Metro, Column

Neil Patrick Harris And Why Brookline Is The Best

The line stretched down two blocks and around a corner.

I could see the single-file mass that had accumulated outside of Brookline Booksmith from the smudged window of my green line escort to Coolidge Corner. Walking closer, I began to be able to make out the general forms of the patient Bostonians, with their hard covers in hand, waiting to enter the eclectic book store. From Bean Boots to duck ties, every type of Boston-area resident seemed to have made their way to Brookline to welcome a “legendary” guest.

Overwhelmed by the linear expanse, I stepped into the bookstore just in time to have How I Met Your Mother star—and apparently new author—Neil Patrick Harris shuffle past me as I fumbled through piles of literary t-shirts.

Not your average trip to the local bookstore, to say the least.

I can’t say that every venture to Trader Joe’s has resulted in an accidental and semi-awkward (but completely wonderful) Instagram selfie with a minor celebrity, as my Friday evening adventure did, so I have to thank Brookline for that.

Nestled in Greater Boston, according to a quick Google search, Brookline sits in the purgatorial outskirts of the city. The neighborhood is a metropolitan misunderstanding, not really a suburb but not entirely assumed into the city either. Brookline houses grad students and the middle of the green line, instead of picket fences or the Citgo Sign.

But Brookline’s blurred, in-between quality makes it one of the best spots in the city.

A few stops away from the congested Copley, Brookline still maintains a sense of beloved Boston culture through little instances of delight like Red Sox paraphernalia-covered students at the bus stop, dog walkers on Washington St., and, of course, book signings at Brookline Booksmith. Instead of hurried strides in the shadows of city skyscrapers, visitors are able to find comfort in communal jaywalking and the neighborhood-wide satisfaction in being the setting of President John F. Kennedy’s childhood.

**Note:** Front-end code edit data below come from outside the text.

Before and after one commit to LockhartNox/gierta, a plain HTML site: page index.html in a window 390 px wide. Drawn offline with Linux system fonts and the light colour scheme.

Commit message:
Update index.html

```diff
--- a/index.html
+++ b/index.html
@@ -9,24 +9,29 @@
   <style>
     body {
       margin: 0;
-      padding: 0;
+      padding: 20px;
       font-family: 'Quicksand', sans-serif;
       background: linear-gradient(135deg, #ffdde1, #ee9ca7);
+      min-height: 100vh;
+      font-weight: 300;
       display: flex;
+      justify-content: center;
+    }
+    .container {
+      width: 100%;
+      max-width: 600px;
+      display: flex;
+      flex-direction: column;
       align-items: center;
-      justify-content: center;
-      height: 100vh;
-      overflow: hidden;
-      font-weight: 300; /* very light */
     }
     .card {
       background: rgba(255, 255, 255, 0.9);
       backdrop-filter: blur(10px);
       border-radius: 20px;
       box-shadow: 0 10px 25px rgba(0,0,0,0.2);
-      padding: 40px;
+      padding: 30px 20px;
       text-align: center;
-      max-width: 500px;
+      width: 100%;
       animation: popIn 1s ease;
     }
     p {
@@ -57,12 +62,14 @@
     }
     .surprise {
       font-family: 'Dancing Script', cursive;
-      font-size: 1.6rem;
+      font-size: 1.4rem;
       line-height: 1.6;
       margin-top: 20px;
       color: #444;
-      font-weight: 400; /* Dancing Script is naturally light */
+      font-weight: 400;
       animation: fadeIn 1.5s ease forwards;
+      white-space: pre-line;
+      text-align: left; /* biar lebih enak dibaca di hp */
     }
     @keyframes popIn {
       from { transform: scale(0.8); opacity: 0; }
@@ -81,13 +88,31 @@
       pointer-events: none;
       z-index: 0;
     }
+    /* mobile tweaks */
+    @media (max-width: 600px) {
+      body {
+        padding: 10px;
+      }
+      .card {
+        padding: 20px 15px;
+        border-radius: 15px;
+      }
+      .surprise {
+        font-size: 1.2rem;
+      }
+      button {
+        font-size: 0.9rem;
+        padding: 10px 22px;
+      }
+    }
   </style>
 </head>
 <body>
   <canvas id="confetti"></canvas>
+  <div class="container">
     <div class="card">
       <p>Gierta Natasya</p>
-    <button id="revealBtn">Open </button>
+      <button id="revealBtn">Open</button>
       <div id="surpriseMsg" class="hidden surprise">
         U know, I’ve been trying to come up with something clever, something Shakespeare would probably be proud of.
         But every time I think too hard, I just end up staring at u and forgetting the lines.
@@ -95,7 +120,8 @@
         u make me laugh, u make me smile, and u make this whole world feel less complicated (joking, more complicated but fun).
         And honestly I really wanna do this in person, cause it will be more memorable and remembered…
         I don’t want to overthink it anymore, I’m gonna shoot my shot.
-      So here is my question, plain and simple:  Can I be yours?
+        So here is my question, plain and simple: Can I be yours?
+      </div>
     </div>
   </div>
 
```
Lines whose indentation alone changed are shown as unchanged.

It has the Tudor-style feel of Newbury St. with a much more approachable air, exchanging Cartier and Kate Spade for CVS and the Paris Creperie. Although often overlooked during the typical work commute in Boston, Brookline offers a more communal sense of the urban experience.

Be it a result of city sprawl or steep Back Bay apartment prices, un-belonging Brookline is evidence enough that sometimes the outer bounds of a city have just as much, if not more, of a sense of culture and community than the city itself. Brookline is the place to which Boston’s commuters come home, as they have a job in the city but choose to live outside of its limits. It is busy but intimate, quaint but urban.

Take what you will out of my appreciation for Brookline; an appeal to the city’s masses, a deserved recognition to all of the neighborhoods that go unnoticed, a cliche suggestion to stop and smell the roses, whatever, but most importantly take from it both an invitation to exit at an unfamiliar t-stop and a demand to feast on a Reuben and bagel chips from Brookline’s beloved Zaftigs.

It is easy to get caught up in aquarium visits, swan boats, and duck tours when you live so close to a city that is so proudly itself (is it possible to walk through the Common without seeing upwards of 10 Red Sox hats?) and sometimes the best quirks and communities get lost between Fenway and Newbury St.

On Friday evening I left Brookline not only with a bag of Trader Joe’s latest pumpkin products, a substantially “liked” instagram—and the false and fleeting glee of the Internet popularity that comes with it—but also with an accidental adventure thanks to the wonders of semi-suburbia. So thank you Brookline, for Neil Patrick Harris and for your ability to surprise me just a few stops beyond my dorm. You are truly “legendary.”

Featured Image – AP Photo / Mark Lennihan, File

October 22, 2014